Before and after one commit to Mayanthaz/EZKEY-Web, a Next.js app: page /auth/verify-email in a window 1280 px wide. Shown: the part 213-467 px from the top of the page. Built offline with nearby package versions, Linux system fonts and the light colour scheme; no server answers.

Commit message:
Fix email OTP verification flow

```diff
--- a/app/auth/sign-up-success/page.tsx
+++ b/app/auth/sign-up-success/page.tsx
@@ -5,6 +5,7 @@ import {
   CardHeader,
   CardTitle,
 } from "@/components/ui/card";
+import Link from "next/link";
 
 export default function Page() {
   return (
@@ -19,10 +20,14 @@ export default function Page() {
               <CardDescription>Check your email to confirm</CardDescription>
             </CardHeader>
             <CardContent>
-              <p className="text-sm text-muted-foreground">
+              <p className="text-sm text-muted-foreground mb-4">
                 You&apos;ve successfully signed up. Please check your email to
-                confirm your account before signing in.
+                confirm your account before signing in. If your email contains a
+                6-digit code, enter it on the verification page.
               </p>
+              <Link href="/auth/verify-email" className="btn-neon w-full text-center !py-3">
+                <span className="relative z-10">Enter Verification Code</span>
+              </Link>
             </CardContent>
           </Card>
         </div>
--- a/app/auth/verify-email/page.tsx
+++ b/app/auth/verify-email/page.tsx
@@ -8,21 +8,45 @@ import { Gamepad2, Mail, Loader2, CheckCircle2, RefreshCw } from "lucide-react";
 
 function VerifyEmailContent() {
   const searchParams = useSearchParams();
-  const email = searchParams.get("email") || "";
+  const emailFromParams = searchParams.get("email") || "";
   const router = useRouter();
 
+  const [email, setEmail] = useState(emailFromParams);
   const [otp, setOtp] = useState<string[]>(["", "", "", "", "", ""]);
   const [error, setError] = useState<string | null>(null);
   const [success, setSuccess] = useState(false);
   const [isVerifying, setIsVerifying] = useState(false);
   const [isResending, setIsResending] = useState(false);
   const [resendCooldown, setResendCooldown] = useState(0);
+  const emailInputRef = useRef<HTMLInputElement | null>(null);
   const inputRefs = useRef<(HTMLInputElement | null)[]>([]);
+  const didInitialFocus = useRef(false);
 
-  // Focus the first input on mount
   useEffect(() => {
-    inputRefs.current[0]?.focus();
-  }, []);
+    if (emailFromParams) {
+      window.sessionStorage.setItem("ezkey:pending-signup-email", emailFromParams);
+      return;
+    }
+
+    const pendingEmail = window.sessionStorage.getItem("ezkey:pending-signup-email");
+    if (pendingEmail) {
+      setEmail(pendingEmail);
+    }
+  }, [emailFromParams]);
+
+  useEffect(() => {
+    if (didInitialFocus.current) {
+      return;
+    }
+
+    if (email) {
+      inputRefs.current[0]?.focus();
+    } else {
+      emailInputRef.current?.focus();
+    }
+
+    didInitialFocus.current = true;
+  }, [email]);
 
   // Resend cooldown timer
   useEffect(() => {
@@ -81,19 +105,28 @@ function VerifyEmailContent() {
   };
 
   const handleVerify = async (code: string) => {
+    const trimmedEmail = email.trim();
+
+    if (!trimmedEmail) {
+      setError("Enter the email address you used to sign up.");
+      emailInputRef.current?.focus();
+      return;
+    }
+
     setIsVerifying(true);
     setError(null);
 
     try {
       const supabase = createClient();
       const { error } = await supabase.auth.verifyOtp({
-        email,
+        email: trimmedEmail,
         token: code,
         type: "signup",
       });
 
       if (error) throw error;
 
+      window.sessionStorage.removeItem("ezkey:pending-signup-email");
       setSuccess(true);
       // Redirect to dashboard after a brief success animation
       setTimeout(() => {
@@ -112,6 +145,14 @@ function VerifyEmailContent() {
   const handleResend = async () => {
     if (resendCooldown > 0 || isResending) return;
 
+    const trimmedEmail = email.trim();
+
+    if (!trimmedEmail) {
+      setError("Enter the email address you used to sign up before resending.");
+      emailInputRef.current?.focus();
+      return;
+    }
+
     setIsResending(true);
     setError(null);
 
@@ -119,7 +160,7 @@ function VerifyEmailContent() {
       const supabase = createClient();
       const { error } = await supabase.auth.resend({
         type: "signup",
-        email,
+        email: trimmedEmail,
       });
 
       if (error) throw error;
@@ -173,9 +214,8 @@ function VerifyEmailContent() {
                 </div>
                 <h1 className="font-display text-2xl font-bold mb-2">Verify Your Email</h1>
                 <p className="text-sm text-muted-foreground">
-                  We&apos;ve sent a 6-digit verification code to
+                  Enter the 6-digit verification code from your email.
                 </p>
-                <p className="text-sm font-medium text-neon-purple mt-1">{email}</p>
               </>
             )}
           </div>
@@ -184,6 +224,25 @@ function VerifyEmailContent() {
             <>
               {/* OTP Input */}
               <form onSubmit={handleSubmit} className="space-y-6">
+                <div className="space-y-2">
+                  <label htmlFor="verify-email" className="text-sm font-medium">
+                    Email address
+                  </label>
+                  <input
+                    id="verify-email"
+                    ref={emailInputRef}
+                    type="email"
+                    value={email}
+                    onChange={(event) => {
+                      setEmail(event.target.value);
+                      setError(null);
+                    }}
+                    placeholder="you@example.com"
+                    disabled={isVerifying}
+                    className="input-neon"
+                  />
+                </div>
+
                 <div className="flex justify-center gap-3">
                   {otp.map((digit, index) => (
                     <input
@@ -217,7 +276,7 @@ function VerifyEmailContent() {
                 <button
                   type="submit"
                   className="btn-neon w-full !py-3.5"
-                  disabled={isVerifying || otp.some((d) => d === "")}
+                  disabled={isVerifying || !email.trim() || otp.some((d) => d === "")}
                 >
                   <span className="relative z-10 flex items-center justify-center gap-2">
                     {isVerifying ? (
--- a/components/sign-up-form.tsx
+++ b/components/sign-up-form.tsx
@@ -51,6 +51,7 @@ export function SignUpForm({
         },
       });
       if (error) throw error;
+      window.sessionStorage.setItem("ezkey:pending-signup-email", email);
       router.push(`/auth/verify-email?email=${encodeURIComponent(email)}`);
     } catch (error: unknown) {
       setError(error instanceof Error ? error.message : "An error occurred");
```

— INSTRUCTIONS FOR THE TASK —
Pull every line containing the word "current" out of the material.

— SOLUTION FOR THIS PROBLEM —
-    inputRefs.current[0]?.focus();
+    if (didInitialFocus.current) {
+      inputRefs.current[0]?.focus();
+      emailInputRef.current?.focus();
+    didInitialFocus.current = true;
+      emailInputRef.current?.focus();
+      emailInputRef.current?.focus();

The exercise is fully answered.